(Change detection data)
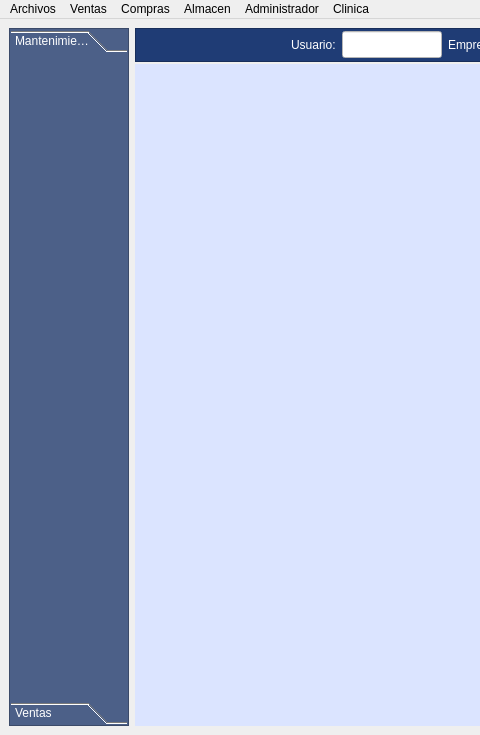
This is mainwindow.ui in arcnexus/RedFoX as Qt 5 draws it before an edit; both pictures show x 0 to 480 and y 0 to 735 of the 1160 by 735 pixel window. The edited form follows.
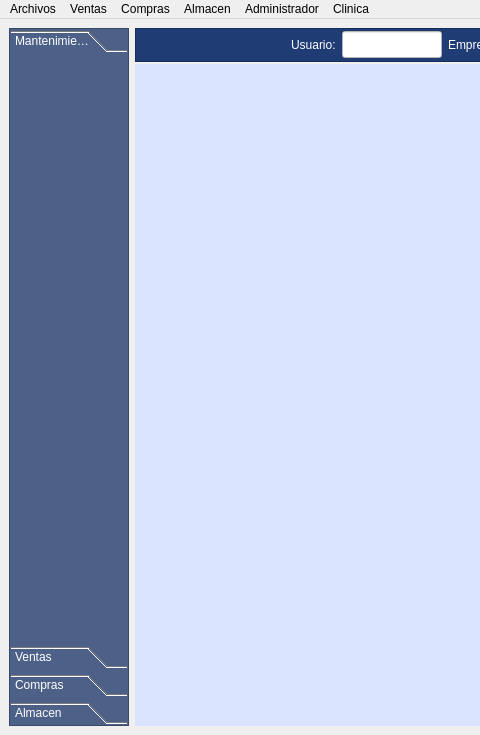
This is the edited form. The open tabs and pages were chosen to show the change. Icons and pictures are not drawn.

Commit message: Creación parte compras

```diff
--- a/mainwindow.ui
+++ b/mainwindow.ui
@@ -104,8 +104,8 @@
            <rect>
             <x>0</x>
             <y>0</y>
-            <width>116</width>
-            <height>638</height>
+            <width>114</width>
+            <height>577</height>
            </rect>
           </property>
           <attribute name="label">
@@ -127,6 +127,18 @@
           </attribute>
           <layout class="QVBoxLayout" name="verticalLayout_15"/>
          </widget>
+         <widget class="QWidget" name="Page_Compras">
+          <attribute name="label">
+           <string>Compras</string>
+          </attribute>
+          <layout class="QVBoxLayout" name="LayoutCompras"/>
+         </widget>
+         <widget class="QWidget" name="page_Almacen">
+          <attribute name="label">
+           <string>Almacen</string>
+          </attribute>
+          <layout class="QVBoxLayout" name="Layout_Almacen"/>
+         </widget>
         </widget>
        </item>
       </layout>
```
Left out of the diff: 116 changed lines with no effect on the pictures. The commit also changes 5 other files.
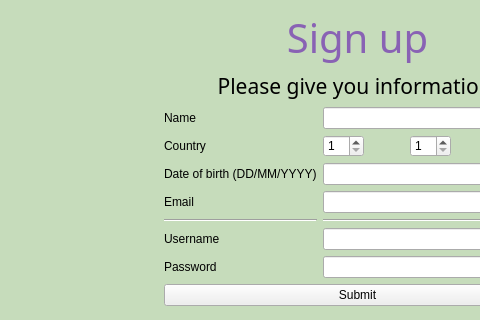
cgneo/CarbonTracker, file C201_NewBeginnings/newBeginnings/mainwindow.ui: the form before one commit; both pictures show x 123 to 603 and y 135 to 455 of the 961 by 679 pixel window.
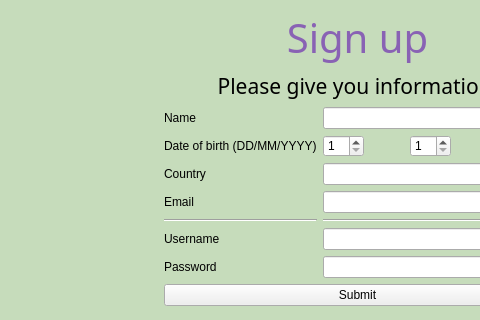
The form after the commit.

Commit message: Trying to make it run on Andres his computer

What changed in the file:
```diff
--- a/C201_NewBeginnings/newBeginnings/mainwindow.ui
+++ b/C201_NewBeginnings/newBeginnings/mainwindow.ui
@@ -1106,16 +1106,16 @@
                        </widget>
                       </item>
                       <item>
-                       <widget class="QLabel" name="label_7">
+                       <widget class="QLabel" name="label_10">
                         <property name="text">
-                         <string>Country</string>
+                         <string>Date of birth (DD/MM/YYYY)</string>
                         </property>
                        </widget>
                       </item>
                       <item>
-                       <widget class="QLabel" name="label_10">
+                       <widget class="QLabel" name="label_7">
                         <property name="text">
-                         <string>Date of birth (DD/MM/YYYY)</string>
+                         <string>Country</string>
                         </property>
                        </widget>
                       </item>
```
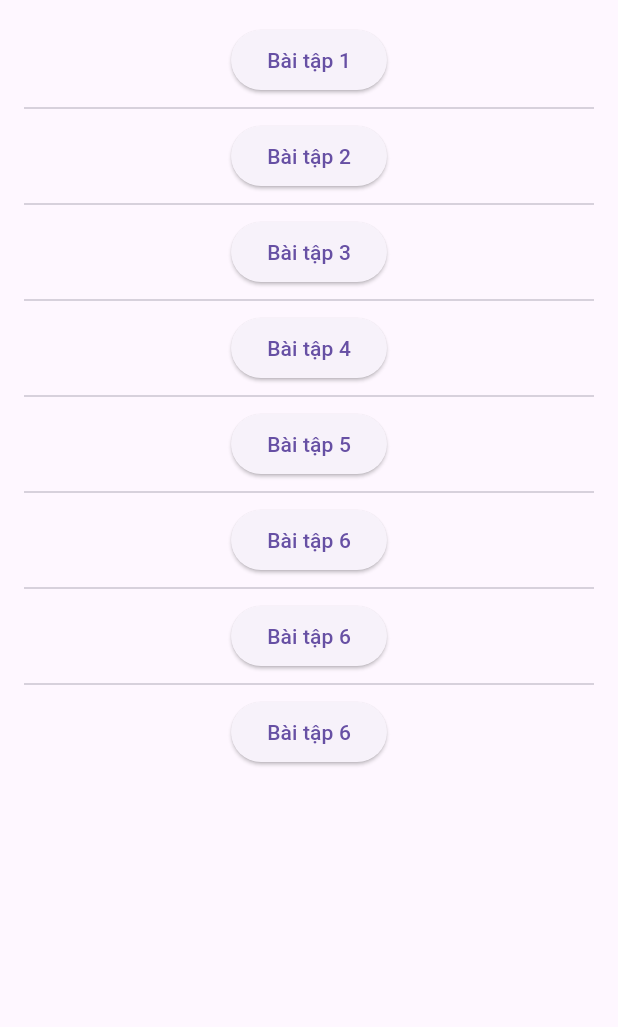
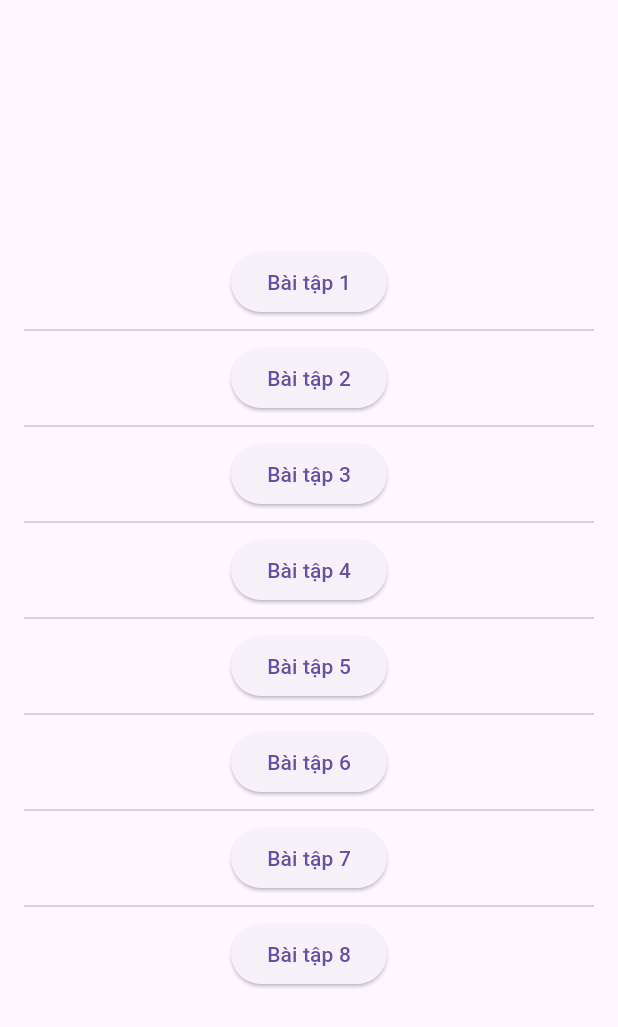
Before and after one commit to qminhminh/bai_tap_van_dung_CT_Quang_Minh, a Flutter app: the screen it shows after launch, on a phone screen of 412 x 824 dp. Shown: the top 1027 px of the screen. Run offline on Flutter 3.47's test engine with Material 3 defaults, Android fonts, the light colour scheme and no system bars.

Commit message:
fix main navigator and off banner debug

```diff
--- a/lib/main.dart
+++ b/lib/main.dart
@@ -1,4 +1,4 @@
-// ignore_for_file: prefer_const_constructors
+// ignore_for_file: prefer_const_constructors, use_key_in_widget_constructors
 
 import 'package:bai_tap_van_dung_cty/bai_tap_1.dart';
 import 'package:bai_tap_van_dung_cty/bai_tap_2.dart';
@@ -18,12 +18,22 @@ class MyApp extends StatelessWidget {
   @override
   Widget build(BuildContext context) {
     return MaterialApp(
-      home: Scaffold(
-        body: Padding(
+      debugShowCheckedModeBanner: false,
+      home: HomeScreen(),
+    );
+  }
+}
+
+class HomeScreen extends StatelessWidget {
+  @override
+  Widget build(BuildContext context) {
+    return Scaffold(
+      body: Center(
+        child: Padding(
           padding: const EdgeInsets.all(16.0),
           child: SingleChildScrollView(
             child: Column(
-              children: <Widget>[
+              children: [
                 ElevatedButton(
                   onPressed: () {
                     Navigator.push(
@@ -91,7 +101,7 @@ class MyApp extends StatelessWidget {
                       MaterialPageRoute(builder: (context) => BaiTap07()),
                     );
                   },
-                  child: Text('Bài tập 6'),
+                  child: Text('Bài tập 7'),
                 ),
                 Divider(),
                 ElevatedButton(
@@ -101,7 +111,7 @@ class MyApp extends StatelessWidget {
                       MaterialPageRoute(builder: (context) => BaiTap08()),
                     );
                   },
-                  child: Text('Bài tập 6'),
+                  child: Text('Bài tập 8'),
                 ),
               ],
             ),
```
Also changed, not shown: lib/bai_tap_1.dart (+88 -57 lines).
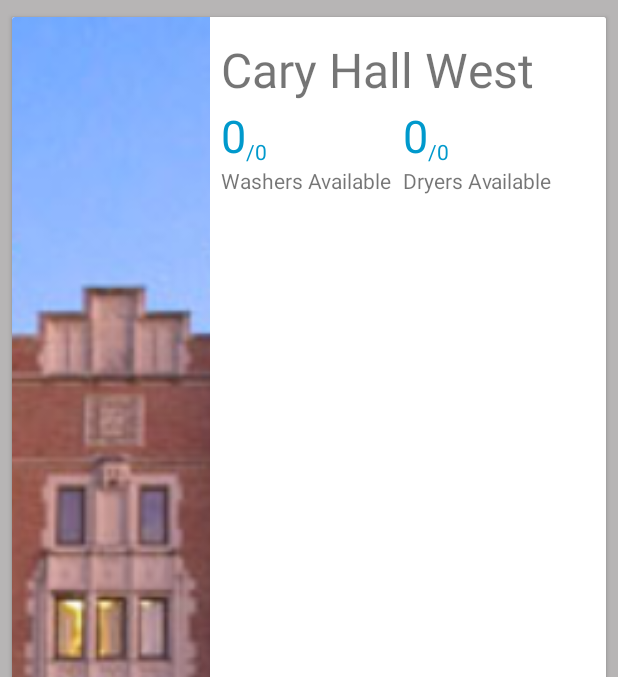
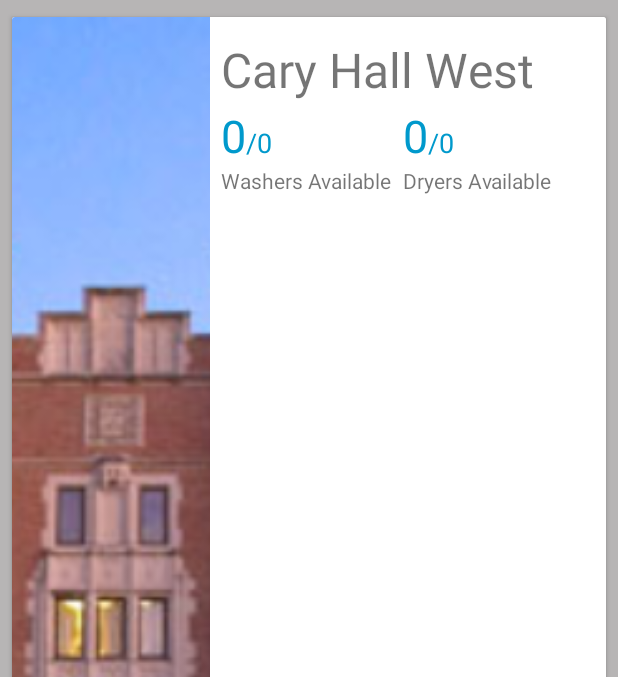
Before and after one commit to Purdue-ACM-SIGAPP/PurdueLaundry-android, an Android app: the screen it shows after launch (LocationActivity), on a phone screen of 412 x 824 dp, the part 84-761 px from its top. Run offline under Robolectric (Android 15) with nearby library versions, the phone set to English and light mode, and no system bars; our stand-ins replace Picasso; pictures from the network do not load; 2 statements that could not run were skipped.

Commit message:
Quick UI fix to align font

```diff
--- a/app/src/main/res/layout/cardview_location.xml
+++ b/app/src/main/res/layout/cardview_location.xml
@@ -72,6 +72,8 @@
                         android:layout_toRightOf="@id/text_view_washer_count"
                         android:layout_toEndOf="@id/text_view_washer_count"
                         android:layout_above="@id/text_view_washer"
+                        android:textSize="18sp"
+                        android:layout_marginBottom="3dp"
                         android:textColor="@android:color/holo_blue_dark"/>
 
             </RelativeLayout>
@@ -111,6 +113,8 @@
                         android:layout_toRightOf="@id/text_view_dryer_count"
                         android:layout_toEndOf="@id/text_view_dryer_count"
                         android:layout_above="@id/text_view_dryer"
+                        android:textSize="18sp"
+                        android:layout_marginBottom="3dp"
                         android:textColor="@android:color/holo_blue_dark"/>
 
 
```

[TO DO]
The data is to be returned exactly as it stands, pictures aside.

[RESPONSE AREA]
This is mainwindow.ui in arcnexus/RedFoX as Qt 5 draws it before an edit; both pictures show x 0 to 480 and y 0 to 735 of the 1160 by 735 pixel window. The edited form follows.
This is the edited form. The open tabs and pages were chosen to show the change. Icons and pictures are not drawn.

Commit message: Creación parte compras

```diff
--- a/mainwindow.ui
+++ b/mainwindow.ui
@@ -104,8 +104,8 @@
            <rect>
             <x>0</x>
             <y>0</y>
-            <width>116</width>
-            <height>638</height>
+            <width>114</width>
+            <height>577</height>
            </rect>
           </property>
           <attribute name="label">
@@ -127,6 +127,18 @@
           </attribute>
           <layout class="QVBoxLayout" name="verticalLayout_15"/>
          </widget>
+         <widget class="QWidget" name="Page_Compras">
+          <attribute name="label">
+           <string>Compras</string>
+          </attribute>
+          <layout class="QVBoxLayout" name="LayoutCompras"/>
+         </widget>
+         <widget class="QWidget" name="page_Almacen">
+          <attribute name="label">
+           <string>Almacen</string>
+          </attribute>
+          <layout class="QVBoxLayout" name="Layout_Almacen"/>
+         </widget>
         </widget>
        </item>
       </layout>
```
Left out of the diff: 116 changed lines with no effect on the pictures. The commit also changes 5 other files.
cgneo/CarbonTracker, file C201_NewBeginnings/newBeginnings/mainwindow.ui: the form before one commit; both pictures show x 123 to 603 and y 135 to 455 of the 961 by 679 pixel window.
The form after the commit.

Commit message: Trying to make it run on Andres his computer

What changed in the file:
```diff
--- a/C201_NewBeginnings/newBeginnings/mainwindow.ui
+++ b/C201_NewBeginnings/newBeginnings/mainwindow.ui
@@ -1106,16 +1106,16 @@
                        </widget>
                       </item>
                       <item>
-                       <widget class="QLabel" name="label_7">
+                       <widget class="QLabel" name="label_10">
                         <property name="text">
-                         <string>Country</string>
+                         <string>Date of birth (DD/MM/YYYY)</string>
                         </property>
                        </widget>
                       </item>
                       <item>
-                       <widget class="QLabel" name="label_10">
+                       <widget class="QLabel" name="label_7">
                         <property name="text">
-                         <string>Date of birth (DD/MM/YYYY)</string>
+                         <string>Country</string>
                         </property>
                        </widget>
                       </item>
```
Before and after one commit to qminhminh/bai_tap_van_dung_CT_Quang_Minh, a Flutter app: the screen it shows after launch, on a phone screen of 412 x 824 dp. Shown: the top 1027 px of the screen. Run offline on Flutter 3.47's test engine with Material 3 defaults, Android fonts, the light colour scheme and no system bars.

Commit message:
fix main navigator and off banner debug

```diff
--- a/lib/main.dart
+++ b/lib/main.dart
@@ -1,4 +1,4 @@
-// ignore_for_file: prefer_const_constructors
+// ignore_for_file: prefer_const_constructors, use_key_in_widget_constructors
 
 import 'package:bai_tap_van_dung_cty/bai_tap_1.dart';
 import 'package:bai_tap_van_dung_cty/bai_tap_2.dart';
@@ -18,12 +18,22 @@ class MyApp extends StatelessWidget {
   @override
   Widget build(BuildContext context) {
     return MaterialApp(
-      home: Scaffold(
-        body: Padding(
+      debugShowCheckedModeBanner: false,
+      home: HomeScreen(),
+    );
+  }
+}
+
+class HomeScreen extends StatelessWidget {
+  @override
+  Widget build(BuildContext context) {
+    return Scaffold(
+      body: Center(
+        child: Padding(
           padding: const EdgeInsets.all(16.0),
           child: SingleChildScrollView(
             child: Column(
-              children: <Widget>[
+              children: [
                 ElevatedButton(
                   onPressed: () {
                     Navigator.push(
@@ -91,7 +101,7 @@ class MyApp extends StatelessWidget {
                       MaterialPageRoute(builder: (context) => BaiTap07()),
                     );
                   },
-                  child: Text('Bài tập 6'),
+                  child: Text('Bài tập 7'),
                 ),
                 Divider(),
                 ElevatedButton(
@@ -101,7 +111,7 @@ class MyApp extends StatelessWidget {
                       MaterialPageRoute(builder: (context) => BaiTap08()),
                     );
                   },
-                  child: Text('Bài tập 6'),
+                  child: Text('Bài tập 8'),
                 ),
               ],
             ),
```
Also changed, not shown: lib/bai_tap_1.dart (+88 -57 lines).
Before and after one commit to Purdue-ACM-SIGAPP/PurdueLaundry-android, an Android app: the screen it shows after launch (LocationActivity), on a phone screen of 412 x 824 dp, the part 84-761 px from its top. Run offline under Robolectric (Android 15) with nearby library versions, the phone set to English and light mode, and no system bars; our stand-ins replace Picasso; pictures from the network do not load; 2 statements that could not run were skipped.

Commit message:
Quick UI fix to align font

```diff
--- a/app/src/main/res/layout/cardview_location.xml
+++ b/app/src/main/res/layout/cardview_location.xml
@@ -72,6 +72,8 @@
                         android:layout_toRightOf="@id/text_view_washer_count"
                         android:layout_toEndOf="@id/text_view_washer_count"
                         android:layout_above="@id/text_view_washer"
+                        android:textSize="18sp"
+                        android:layout_marginBottom="3dp"
                         android:textColor="@android:color/holo_blue_dark"/>
 
             </RelativeLayout>
@@ -111,6 +113,8 @@
                         android:layout_toRightOf="@id/text_view_dryer_count"
                         android:layout_toEndOf="@id/text_view_dryer_count"
                         android:layout_above="@id/text_view_dryer"
+                        android:textSize="18sp"
+                        android:layout_marginBottom="3dp"
                         android:textColor="@android:color/holo_blue_dark"/>
 
 
```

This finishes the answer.